-- GIVEN ENTRIES follows --
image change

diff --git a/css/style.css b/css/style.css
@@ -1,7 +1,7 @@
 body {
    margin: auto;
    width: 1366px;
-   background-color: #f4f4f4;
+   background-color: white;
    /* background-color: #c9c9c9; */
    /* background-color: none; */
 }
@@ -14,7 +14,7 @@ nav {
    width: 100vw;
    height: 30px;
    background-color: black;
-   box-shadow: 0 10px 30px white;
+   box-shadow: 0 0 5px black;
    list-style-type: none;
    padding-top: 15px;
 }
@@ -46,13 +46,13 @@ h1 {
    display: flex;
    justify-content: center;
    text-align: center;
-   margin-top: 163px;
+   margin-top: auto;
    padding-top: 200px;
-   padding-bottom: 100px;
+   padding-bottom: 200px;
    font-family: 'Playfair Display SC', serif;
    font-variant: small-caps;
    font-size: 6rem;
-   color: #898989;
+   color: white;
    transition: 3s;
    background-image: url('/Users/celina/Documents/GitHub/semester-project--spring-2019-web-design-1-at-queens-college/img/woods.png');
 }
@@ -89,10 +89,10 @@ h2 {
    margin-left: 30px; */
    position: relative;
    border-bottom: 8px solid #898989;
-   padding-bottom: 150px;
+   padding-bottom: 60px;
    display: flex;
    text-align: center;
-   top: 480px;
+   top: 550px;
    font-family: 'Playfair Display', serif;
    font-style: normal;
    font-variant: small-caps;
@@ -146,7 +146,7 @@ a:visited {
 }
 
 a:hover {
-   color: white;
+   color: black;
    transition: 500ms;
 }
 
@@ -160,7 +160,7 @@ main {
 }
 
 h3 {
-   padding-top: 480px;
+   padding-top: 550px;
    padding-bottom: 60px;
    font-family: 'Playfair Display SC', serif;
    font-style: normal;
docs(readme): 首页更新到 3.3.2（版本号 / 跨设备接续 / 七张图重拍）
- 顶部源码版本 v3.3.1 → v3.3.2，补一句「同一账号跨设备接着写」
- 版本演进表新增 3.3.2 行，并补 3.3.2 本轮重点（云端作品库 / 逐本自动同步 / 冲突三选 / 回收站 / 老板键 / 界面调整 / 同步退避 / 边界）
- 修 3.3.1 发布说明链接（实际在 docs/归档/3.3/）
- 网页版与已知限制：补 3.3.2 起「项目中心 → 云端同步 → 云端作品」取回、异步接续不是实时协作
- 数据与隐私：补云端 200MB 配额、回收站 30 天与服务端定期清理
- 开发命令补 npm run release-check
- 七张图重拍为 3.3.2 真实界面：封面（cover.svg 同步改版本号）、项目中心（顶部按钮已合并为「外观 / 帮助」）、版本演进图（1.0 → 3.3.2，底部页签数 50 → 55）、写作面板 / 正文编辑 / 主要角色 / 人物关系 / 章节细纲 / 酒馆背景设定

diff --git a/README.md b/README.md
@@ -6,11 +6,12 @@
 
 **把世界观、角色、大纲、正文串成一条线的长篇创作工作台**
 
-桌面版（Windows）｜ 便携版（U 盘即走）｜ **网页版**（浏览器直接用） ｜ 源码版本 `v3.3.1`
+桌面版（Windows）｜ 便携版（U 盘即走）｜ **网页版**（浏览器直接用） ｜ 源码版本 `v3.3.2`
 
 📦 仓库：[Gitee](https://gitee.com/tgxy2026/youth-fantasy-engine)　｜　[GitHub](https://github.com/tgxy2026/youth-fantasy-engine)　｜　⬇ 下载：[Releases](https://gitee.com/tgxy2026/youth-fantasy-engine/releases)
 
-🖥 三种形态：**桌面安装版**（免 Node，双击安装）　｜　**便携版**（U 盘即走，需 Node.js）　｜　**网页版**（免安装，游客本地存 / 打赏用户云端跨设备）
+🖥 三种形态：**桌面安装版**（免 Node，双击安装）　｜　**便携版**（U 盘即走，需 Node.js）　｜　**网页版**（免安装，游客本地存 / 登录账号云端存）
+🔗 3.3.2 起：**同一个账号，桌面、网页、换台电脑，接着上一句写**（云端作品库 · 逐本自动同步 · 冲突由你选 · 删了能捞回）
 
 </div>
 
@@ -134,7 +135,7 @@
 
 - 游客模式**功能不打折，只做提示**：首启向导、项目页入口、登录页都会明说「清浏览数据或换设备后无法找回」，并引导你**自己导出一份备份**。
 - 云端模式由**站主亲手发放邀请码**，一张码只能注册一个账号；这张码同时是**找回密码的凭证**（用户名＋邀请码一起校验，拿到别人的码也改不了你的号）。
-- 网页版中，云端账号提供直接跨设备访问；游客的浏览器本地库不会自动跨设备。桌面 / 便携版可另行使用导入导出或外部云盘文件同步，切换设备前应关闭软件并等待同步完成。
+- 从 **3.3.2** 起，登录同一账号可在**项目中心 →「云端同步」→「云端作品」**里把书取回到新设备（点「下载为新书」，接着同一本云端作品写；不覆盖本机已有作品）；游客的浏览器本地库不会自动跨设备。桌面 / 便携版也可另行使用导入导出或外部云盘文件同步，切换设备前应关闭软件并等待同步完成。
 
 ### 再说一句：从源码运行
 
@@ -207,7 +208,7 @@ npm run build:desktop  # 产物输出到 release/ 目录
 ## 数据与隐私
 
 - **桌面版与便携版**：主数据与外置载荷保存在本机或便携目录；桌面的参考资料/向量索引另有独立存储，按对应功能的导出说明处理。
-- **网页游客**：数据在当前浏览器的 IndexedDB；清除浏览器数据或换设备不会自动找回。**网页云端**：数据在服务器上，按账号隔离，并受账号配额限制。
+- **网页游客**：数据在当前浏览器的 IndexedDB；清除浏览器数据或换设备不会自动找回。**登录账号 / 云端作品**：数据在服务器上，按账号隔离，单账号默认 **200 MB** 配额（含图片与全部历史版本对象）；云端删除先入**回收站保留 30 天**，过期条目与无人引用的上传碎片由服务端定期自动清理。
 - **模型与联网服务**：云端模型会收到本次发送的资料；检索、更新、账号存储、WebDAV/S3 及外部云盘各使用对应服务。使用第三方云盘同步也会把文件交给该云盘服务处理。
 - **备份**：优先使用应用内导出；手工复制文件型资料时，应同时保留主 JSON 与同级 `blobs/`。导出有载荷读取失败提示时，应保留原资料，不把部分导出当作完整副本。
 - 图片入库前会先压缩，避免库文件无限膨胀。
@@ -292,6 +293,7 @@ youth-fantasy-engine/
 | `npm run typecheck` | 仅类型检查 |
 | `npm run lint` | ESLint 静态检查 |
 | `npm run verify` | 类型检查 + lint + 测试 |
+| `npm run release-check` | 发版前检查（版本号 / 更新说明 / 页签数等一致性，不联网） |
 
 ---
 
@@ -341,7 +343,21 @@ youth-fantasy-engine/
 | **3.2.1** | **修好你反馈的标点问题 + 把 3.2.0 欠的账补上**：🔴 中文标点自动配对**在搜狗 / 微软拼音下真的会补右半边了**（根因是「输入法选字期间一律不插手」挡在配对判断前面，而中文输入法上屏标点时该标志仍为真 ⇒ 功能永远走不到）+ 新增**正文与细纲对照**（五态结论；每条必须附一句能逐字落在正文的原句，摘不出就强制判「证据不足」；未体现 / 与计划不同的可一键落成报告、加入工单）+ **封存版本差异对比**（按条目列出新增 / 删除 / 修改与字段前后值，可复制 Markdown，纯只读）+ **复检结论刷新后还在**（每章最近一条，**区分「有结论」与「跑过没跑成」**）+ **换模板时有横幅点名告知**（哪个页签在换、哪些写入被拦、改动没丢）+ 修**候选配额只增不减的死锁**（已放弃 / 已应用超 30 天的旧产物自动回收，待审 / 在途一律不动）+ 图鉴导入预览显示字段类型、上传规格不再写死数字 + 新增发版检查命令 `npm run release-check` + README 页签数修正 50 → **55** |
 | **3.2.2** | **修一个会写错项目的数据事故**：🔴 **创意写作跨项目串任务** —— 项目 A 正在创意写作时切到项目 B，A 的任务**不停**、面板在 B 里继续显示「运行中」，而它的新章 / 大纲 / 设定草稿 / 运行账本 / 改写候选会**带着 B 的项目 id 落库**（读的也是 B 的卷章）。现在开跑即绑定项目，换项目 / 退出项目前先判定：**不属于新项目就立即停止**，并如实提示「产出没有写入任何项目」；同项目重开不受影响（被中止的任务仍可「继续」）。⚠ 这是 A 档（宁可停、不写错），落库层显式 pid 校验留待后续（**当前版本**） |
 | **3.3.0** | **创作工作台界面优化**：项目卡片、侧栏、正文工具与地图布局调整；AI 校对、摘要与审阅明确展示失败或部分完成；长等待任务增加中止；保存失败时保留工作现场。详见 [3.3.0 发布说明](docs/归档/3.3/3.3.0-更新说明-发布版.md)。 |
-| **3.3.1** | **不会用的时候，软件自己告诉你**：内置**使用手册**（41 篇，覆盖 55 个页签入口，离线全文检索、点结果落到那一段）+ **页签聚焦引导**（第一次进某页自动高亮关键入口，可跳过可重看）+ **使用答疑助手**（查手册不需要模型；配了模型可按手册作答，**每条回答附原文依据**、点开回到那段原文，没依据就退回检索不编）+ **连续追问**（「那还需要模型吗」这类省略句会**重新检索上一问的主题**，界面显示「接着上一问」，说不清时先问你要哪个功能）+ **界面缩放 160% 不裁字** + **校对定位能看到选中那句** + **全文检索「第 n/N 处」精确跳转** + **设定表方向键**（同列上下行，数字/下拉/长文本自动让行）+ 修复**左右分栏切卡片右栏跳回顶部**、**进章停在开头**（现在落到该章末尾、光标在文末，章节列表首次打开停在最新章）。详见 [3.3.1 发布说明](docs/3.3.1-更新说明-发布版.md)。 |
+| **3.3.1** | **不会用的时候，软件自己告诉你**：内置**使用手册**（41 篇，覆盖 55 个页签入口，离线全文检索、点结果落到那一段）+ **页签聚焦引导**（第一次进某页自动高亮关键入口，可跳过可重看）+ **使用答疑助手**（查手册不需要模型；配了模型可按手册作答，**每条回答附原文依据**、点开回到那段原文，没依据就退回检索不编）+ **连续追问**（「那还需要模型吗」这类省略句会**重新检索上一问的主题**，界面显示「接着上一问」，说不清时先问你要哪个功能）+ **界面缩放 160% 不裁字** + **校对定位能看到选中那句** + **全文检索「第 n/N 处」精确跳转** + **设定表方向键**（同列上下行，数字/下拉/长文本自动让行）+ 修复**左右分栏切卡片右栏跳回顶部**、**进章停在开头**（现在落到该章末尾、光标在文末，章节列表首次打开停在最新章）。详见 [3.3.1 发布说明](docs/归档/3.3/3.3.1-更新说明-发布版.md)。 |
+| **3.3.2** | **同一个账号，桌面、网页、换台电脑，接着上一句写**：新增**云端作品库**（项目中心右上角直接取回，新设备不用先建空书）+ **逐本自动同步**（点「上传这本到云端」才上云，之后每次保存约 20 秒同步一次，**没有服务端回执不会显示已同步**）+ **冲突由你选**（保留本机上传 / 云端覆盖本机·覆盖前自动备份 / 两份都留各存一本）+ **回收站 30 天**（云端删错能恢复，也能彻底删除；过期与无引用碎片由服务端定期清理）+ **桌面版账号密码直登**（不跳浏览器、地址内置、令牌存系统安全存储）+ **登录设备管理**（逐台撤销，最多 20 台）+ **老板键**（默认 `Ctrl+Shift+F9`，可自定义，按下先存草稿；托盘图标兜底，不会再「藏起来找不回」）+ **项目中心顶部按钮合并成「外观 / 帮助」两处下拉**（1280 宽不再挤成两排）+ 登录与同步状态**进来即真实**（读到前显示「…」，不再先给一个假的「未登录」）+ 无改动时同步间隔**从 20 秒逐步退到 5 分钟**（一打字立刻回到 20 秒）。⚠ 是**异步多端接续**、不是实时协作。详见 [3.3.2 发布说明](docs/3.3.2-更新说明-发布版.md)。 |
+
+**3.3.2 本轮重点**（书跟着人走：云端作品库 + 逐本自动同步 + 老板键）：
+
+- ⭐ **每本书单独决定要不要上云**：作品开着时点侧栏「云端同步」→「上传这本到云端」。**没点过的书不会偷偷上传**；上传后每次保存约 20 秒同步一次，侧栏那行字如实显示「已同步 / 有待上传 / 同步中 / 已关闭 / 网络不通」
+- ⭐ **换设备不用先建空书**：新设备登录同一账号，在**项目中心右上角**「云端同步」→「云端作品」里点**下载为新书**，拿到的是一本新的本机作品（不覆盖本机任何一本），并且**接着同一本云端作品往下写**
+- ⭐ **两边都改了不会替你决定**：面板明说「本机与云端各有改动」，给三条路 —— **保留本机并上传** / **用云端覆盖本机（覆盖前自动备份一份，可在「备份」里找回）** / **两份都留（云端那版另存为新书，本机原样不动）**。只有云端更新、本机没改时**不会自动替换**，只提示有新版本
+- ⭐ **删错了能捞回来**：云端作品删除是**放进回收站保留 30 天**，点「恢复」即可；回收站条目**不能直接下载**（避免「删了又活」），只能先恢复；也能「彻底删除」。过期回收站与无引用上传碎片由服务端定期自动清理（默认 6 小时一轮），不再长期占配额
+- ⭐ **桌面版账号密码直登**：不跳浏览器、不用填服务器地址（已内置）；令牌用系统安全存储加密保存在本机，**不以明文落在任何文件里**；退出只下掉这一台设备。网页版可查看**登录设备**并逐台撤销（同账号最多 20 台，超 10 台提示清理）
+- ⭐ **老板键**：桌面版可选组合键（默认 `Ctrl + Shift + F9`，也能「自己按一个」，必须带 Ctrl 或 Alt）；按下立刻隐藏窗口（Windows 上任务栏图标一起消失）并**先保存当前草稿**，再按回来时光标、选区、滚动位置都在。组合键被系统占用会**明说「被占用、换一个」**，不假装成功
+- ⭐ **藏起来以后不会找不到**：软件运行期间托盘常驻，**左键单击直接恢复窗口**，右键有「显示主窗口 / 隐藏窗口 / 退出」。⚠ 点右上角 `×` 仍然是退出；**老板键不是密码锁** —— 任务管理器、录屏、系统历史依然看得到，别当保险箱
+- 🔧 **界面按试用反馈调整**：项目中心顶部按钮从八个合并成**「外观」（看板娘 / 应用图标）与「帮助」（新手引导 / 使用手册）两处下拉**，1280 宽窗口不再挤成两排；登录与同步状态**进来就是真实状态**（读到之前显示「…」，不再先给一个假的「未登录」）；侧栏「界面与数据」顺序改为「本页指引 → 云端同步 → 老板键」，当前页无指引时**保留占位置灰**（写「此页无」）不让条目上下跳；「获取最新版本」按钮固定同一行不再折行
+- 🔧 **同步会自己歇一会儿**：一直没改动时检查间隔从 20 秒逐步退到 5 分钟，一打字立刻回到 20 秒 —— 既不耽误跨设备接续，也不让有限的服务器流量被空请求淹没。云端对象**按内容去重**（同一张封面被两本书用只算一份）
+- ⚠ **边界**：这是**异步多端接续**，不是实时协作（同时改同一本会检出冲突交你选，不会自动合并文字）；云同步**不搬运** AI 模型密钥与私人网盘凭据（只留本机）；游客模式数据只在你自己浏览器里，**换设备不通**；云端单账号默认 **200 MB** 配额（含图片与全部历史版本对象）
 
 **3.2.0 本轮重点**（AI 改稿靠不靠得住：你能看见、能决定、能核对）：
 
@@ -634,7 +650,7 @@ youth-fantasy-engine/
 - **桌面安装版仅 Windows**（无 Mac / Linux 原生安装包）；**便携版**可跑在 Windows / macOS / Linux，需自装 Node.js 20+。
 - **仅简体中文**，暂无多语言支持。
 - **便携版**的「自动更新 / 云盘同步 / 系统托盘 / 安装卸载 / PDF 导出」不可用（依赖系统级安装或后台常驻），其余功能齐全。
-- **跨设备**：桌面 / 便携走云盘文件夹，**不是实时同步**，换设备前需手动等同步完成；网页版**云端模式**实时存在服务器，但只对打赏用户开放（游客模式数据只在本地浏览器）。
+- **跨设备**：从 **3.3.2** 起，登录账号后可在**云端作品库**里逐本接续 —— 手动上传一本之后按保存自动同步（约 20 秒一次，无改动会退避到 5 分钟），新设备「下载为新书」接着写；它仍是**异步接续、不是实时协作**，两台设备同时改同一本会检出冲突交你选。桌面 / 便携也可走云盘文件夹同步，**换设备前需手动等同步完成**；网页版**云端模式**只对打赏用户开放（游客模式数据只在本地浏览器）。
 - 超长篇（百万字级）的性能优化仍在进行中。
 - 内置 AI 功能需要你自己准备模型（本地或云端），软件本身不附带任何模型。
-- GIVEN ENTRIES concluded --
■ TASK OBJECTIVE ■
Where a line in the records above contains the word "style", copy that line.

■ REPLY TO THE TASK ■
diff --git a/css/style.css b/css/style.css
    list-style-type: none;
    font-style: normal;
    font-style: normal;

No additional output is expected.